WHAT NEEDS TO BE DONE
What lines in the entries below contain the word "version"? Copy all of them.

(Stored dataset items)
"""

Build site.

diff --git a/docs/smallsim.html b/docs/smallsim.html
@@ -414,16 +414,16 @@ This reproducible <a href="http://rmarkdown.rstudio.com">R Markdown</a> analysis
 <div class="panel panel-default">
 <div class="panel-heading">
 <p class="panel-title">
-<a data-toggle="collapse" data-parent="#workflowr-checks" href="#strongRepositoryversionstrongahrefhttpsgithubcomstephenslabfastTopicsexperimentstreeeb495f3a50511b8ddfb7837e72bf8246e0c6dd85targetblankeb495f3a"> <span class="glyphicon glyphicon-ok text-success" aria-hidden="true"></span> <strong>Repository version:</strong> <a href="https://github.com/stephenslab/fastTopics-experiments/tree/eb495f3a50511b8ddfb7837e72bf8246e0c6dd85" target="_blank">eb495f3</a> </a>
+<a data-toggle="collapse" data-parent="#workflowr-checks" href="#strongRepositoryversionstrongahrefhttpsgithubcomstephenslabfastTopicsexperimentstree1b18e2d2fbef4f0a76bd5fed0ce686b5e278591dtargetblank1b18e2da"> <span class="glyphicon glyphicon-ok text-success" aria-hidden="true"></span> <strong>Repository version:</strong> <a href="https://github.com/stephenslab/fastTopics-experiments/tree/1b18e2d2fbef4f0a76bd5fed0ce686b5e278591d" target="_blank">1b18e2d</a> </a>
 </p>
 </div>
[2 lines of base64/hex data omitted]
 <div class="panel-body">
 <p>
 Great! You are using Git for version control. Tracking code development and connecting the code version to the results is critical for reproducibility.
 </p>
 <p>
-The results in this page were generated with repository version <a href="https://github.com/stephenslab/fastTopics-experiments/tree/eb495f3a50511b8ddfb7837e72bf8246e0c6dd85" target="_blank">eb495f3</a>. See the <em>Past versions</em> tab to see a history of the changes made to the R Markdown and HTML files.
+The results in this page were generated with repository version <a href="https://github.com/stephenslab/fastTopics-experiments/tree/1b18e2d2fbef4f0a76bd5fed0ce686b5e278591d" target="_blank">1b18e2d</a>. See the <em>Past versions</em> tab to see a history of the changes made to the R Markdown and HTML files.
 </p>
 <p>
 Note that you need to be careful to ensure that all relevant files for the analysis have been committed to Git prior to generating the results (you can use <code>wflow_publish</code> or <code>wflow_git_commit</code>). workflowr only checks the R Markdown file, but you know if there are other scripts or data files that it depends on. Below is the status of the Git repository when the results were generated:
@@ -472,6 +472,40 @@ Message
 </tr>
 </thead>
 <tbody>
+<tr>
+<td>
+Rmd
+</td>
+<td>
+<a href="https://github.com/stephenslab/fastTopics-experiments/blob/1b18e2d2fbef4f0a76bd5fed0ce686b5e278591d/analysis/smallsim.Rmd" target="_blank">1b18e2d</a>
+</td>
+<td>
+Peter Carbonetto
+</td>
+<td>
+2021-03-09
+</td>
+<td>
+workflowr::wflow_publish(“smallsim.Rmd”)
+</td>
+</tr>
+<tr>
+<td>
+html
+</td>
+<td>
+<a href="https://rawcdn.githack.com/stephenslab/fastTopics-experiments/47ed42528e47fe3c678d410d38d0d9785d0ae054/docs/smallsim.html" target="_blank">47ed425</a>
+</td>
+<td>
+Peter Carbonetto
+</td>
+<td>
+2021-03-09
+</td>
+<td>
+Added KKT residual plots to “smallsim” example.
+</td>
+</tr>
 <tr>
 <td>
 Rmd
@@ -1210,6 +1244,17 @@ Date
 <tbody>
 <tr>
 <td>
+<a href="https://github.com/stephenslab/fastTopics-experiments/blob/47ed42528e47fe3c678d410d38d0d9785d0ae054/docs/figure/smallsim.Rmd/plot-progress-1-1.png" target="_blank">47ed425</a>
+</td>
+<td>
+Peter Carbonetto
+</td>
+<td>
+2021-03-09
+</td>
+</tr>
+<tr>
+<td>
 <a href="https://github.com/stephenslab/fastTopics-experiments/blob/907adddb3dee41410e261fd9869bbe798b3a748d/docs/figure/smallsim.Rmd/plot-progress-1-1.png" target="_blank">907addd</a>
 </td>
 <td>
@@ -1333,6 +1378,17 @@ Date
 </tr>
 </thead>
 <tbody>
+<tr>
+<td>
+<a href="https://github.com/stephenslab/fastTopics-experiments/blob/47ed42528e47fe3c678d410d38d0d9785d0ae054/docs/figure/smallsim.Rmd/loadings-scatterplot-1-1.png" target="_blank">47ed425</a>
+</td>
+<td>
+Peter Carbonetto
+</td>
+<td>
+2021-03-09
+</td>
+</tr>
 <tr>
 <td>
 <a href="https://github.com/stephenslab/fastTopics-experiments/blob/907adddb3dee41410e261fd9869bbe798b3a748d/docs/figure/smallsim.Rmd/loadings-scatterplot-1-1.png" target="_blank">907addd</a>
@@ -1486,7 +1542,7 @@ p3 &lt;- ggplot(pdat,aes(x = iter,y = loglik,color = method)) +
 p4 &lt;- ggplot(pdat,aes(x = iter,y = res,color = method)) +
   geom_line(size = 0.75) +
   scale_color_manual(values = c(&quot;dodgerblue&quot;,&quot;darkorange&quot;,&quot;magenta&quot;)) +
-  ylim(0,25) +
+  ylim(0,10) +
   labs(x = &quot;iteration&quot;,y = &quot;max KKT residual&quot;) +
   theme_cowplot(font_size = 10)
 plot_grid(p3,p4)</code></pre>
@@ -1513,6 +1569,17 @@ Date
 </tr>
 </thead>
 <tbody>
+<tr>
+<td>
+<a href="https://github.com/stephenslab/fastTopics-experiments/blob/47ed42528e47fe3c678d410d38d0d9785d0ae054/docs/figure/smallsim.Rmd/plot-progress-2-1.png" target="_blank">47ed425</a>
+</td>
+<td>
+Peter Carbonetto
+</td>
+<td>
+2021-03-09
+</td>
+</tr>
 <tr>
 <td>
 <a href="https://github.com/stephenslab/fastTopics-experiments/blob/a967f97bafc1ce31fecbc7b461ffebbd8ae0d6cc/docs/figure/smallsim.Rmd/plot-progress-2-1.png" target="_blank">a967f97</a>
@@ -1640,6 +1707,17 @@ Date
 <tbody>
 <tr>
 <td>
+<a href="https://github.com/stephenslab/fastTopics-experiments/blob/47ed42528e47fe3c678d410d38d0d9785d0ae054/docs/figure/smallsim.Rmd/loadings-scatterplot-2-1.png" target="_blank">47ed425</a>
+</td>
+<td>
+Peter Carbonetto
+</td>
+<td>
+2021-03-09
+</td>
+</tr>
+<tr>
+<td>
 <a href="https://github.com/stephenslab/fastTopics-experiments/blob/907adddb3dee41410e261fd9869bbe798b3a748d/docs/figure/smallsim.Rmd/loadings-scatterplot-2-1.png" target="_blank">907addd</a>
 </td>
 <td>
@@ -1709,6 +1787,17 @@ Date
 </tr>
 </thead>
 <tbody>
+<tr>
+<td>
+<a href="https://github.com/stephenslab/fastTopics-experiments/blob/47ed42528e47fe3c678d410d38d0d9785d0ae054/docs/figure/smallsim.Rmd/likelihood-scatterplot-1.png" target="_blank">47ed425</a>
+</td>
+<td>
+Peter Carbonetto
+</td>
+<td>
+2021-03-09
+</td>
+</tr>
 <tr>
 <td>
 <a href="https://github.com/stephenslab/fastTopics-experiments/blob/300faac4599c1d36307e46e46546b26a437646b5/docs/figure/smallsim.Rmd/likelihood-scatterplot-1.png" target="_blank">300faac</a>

"""
"""

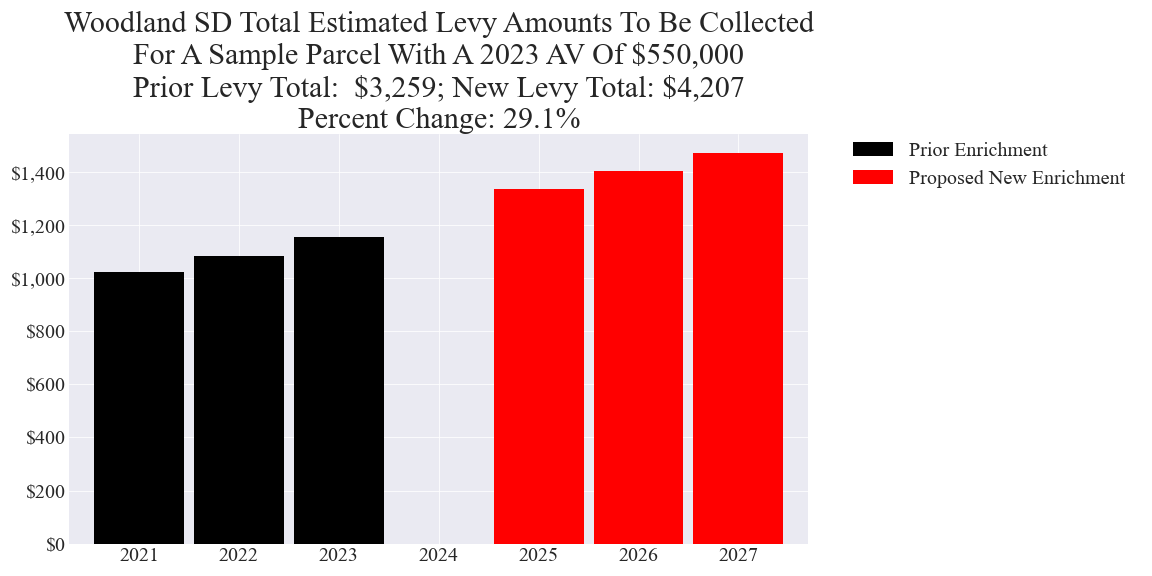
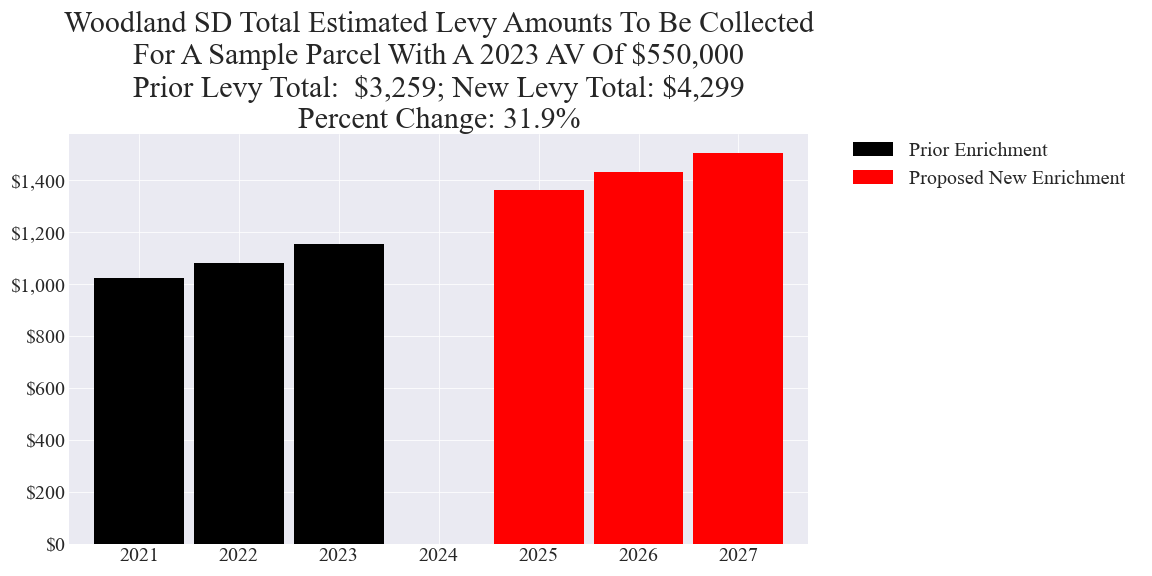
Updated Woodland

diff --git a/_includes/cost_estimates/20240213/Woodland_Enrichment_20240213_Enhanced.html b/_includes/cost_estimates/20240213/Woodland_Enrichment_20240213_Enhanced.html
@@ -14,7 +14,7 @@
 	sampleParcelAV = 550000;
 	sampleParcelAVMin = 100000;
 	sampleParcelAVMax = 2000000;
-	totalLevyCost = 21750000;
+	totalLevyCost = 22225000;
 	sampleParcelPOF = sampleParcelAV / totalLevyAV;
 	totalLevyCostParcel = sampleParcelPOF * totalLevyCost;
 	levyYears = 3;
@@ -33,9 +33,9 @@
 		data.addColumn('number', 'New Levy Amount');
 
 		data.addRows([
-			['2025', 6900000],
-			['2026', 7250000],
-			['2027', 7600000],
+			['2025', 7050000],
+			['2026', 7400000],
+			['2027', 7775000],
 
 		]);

"""

REPLY TO THE TASK
-<a data-toggle="collapse" data-parent="#workflowr-checks" href="#strongRepositoryversionstrongahrefhttpsgithubcomstephenslabfastTopicsexperimentstreeeb495f3a50511b8ddfb7837e72bf8246e0c6dd85targetblankeb495f3a"> <span class="glyphicon glyphicon-ok text-success" aria-hidden="true"></span> <strong>Repository version:</strong> <a href="https://github.com/stephenslab/fastTopics-experiments/tree/eb495f3a50511b8ddfb7837e72bf8246e0c6dd85" target="_blank">eb495f3</a> </a>
+<a data-toggle="collapse" data-parent="#workflowr-checks" href="#strongRepositoryversionstrongahrefhttpsgithubcomstephenslabfastTopicsexperimentstree1b18e2d2fbef4f0a76bd5fed0ce686b5e278591dtargetblank1b18e2da"> <span class="glyphicon glyphicon-ok text-success" aria-hidden="true"></span> <strong>Repository version:</strong> <a href="https://github.com/stephenslab/fastTopics-experiments/tree/1b18e2d2fbef4f0a76bd5fed0ce686b5e278591d" target="_blank">1b18e2d</a> </a>
 Great! You are using Git for version control. Tracking code development and connecting the code version to the results is critical for reproducibility.
-The results in this page were generated with repository version <a href="https://github.com/stephenslab/fastTopics-experiments/tree/eb495f3a50511b8ddfb7837e72bf8246e0c6dd85" target="_blank">eb495f3</a>. See the <em>Past versions</em> tab to see a history of the changes made to the R Markdown and HTML files.
+The results in this page were generated with repository version <a href="https://github.com/stephenslab/fastTopics-experiments/tree/1b18e2d2fbef4f0a76bd5fed0ce686b5e278591d" target="_blank">1b18e2d</a>. See the <em>Past versions</em> tab to see a history of the changes made to the R Markdown and HTML files.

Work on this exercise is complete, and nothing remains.